**Dataset:**
- - -

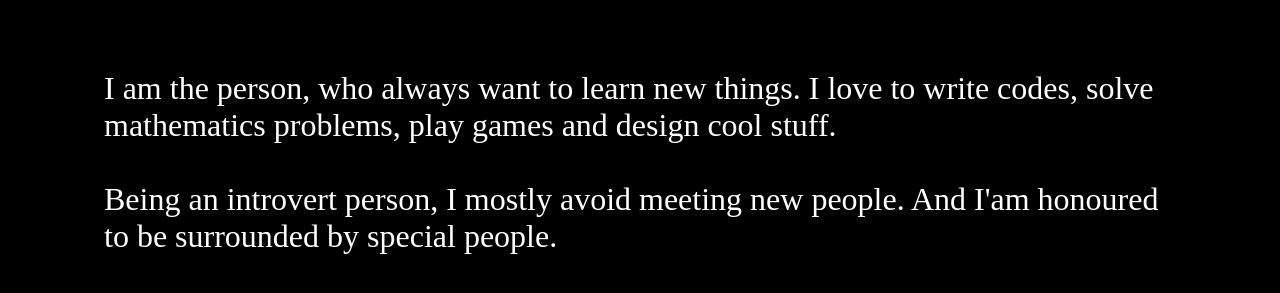
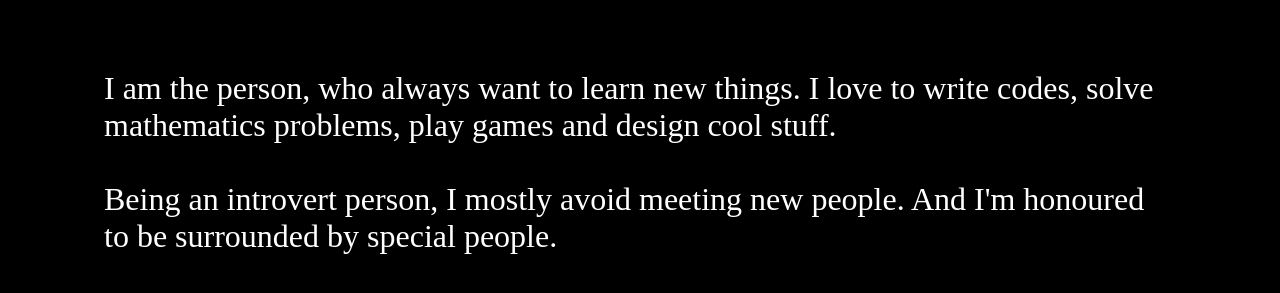
Before and after one commit to argonhere/menub, a plain HTML site: page about.html in a window 1280 px wide. Shown: the part 137-430 px from the top of the page. Drawn offline with Linux system fonts and the light colour scheme.

Commit message:
Update about.html

```diff
--- a/about.html
+++ b/about.html
@@ -25,7 +25,7 @@
         solve mathematics problems, play games and design cool stuff.
         <br><br>
         Being an introvert person, I mostly avoid meeting new people. And
-        I'am honoured to be surrounded by special people.
+        I'm honoured to be surrounded by special people.
     </p>
 </body>
 </html>
```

- - -

**What this task involves:**
Pull out every line in the material above where "html" occurs.

**Result:**
Before and after one commit to argonhere/menub, a plain HTML site: page about.html in a window 1280 px wide. Shown: the part 137-430 px from the top of the page. Drawn offline with Linux system fonts and the light colour scheme.
Update about.html
--- a/about.html
+++ b/about.html
 </html>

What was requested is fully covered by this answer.